● **PROBLEM**
Apart from the pictures, every part of the records below gets retyped exactly.

● **RECORDS SUPPLIED**
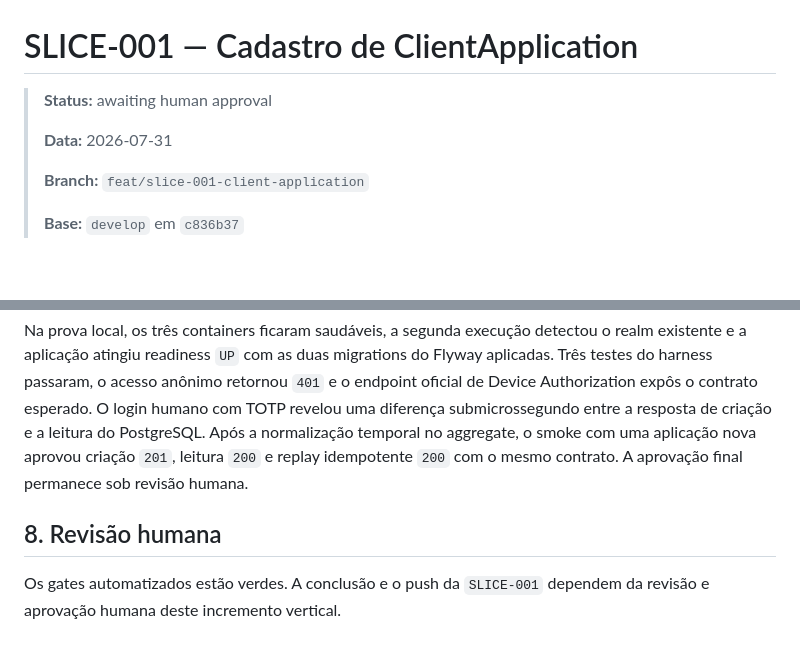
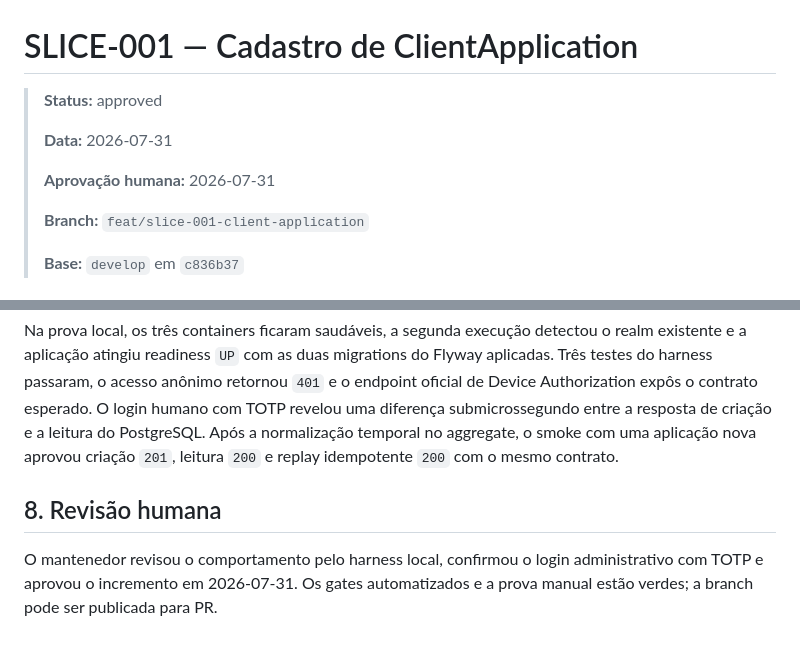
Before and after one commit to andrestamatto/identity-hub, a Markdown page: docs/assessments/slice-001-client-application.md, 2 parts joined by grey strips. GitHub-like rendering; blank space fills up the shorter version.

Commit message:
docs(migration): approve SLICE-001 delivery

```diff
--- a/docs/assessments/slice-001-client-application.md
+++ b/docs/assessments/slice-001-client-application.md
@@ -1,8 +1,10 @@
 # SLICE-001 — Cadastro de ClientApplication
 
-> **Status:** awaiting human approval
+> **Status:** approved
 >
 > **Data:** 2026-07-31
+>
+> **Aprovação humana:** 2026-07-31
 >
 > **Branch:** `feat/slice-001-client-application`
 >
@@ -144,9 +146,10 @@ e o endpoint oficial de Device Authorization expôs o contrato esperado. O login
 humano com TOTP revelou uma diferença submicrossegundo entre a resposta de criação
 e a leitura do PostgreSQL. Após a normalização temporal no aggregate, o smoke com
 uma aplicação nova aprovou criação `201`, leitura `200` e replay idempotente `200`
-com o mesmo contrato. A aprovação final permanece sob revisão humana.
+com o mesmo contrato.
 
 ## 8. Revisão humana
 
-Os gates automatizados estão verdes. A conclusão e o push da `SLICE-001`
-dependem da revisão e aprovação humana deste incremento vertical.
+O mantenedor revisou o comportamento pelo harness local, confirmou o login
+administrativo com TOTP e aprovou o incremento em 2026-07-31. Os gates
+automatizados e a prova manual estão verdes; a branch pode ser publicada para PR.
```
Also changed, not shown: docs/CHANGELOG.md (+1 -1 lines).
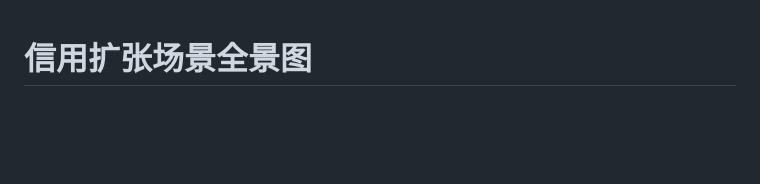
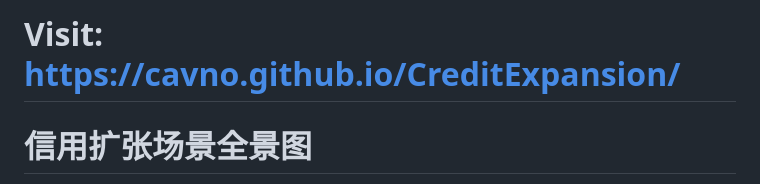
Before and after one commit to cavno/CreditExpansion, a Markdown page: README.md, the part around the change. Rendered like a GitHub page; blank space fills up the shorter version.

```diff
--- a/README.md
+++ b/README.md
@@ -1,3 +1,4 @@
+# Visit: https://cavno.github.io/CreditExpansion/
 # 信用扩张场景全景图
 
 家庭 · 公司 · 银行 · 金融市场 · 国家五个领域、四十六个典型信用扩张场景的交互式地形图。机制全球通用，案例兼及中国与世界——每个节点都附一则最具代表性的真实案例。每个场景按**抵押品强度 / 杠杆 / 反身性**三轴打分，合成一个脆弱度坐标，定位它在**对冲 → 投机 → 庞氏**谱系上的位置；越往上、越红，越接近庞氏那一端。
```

● **TASK RESPONSE**
Before and after one commit to andrestamatto/identity-hub, a Markdown page: docs/assessments/slice-001-client-application.md, 2 parts joined by grey strips. GitHub-like rendering; blank space fills up the shorter version.

Commit message:
docs(migration): approve SLICE-001 delivery

```diff
--- a/docs/assessments/slice-001-client-application.md
+++ b/docs/assessments/slice-001-client-application.md
@@ -1,8 +1,10 @@
 # SLICE-001 — Cadastro de ClientApplication
 
-> **Status:** awaiting human approval
+> **Status:** approved
 >
 > **Data:** 2026-07-31
+>
+> **Aprovação humana:** 2026-07-31
 >
 > **Branch:** `feat/slice-001-client-application`
 >
@@ -144,9 +146,10 @@ e o endpoint oficial de Device Authorization expôs o contrato esperado. O login
 humano com TOTP revelou uma diferença submicrossegundo entre a resposta de criação
 e a leitura do PostgreSQL. Após a normalização temporal no aggregate, o smoke com
 uma aplicação nova aprovou criação `201`, leitura `200` e replay idempotente `200`
-com o mesmo contrato. A aprovação final permanece sob revisão humana.
+com o mesmo contrato.
 
 ## 8. Revisão humana
 
-Os gates automatizados estão verdes. A conclusão e o push da `SLICE-001`
-dependem da revisão e aprovação humana deste incremento vertical.
+O mantenedor revisou o comportamento pelo harness local, confirmou o login
+administrativo com TOTP e aprovou o incremento em 2026-07-31. Os gates
+automatizados e a prova manual estão verdes; a branch pode ser publicada para PR.
```
Also changed, not shown: docs/CHANGELOG.md (+1 -1 lines).
Before and after one commit to cavno/CreditExpansion, a Markdown page: README.md, the part around the change. Rendered like a GitHub page; blank space fills up the shorter version.

```diff
--- a/README.md
+++ b/README.md
@@ -1,3 +1,4 @@
+# Visit: https://cavno.github.io/CreditExpansion/
 # 信用扩张场景全景图
 
 家庭 · 公司 · 银行 · 金融市场 · 国家五个领域、四十六个典型信用扩张场景的交互式地形图。机制全球通用，案例兼及中国与世界——每个节点都附一则最具代表性的真实案例。每个场景按**抵押品强度 / 杠杆 / 反身性**三轴打分，合成一个脆弱度坐标，定位它在**对冲 → 投机 → 庞氏**谱系上的位置；越往上、越红，越接近庞氏那一端。
```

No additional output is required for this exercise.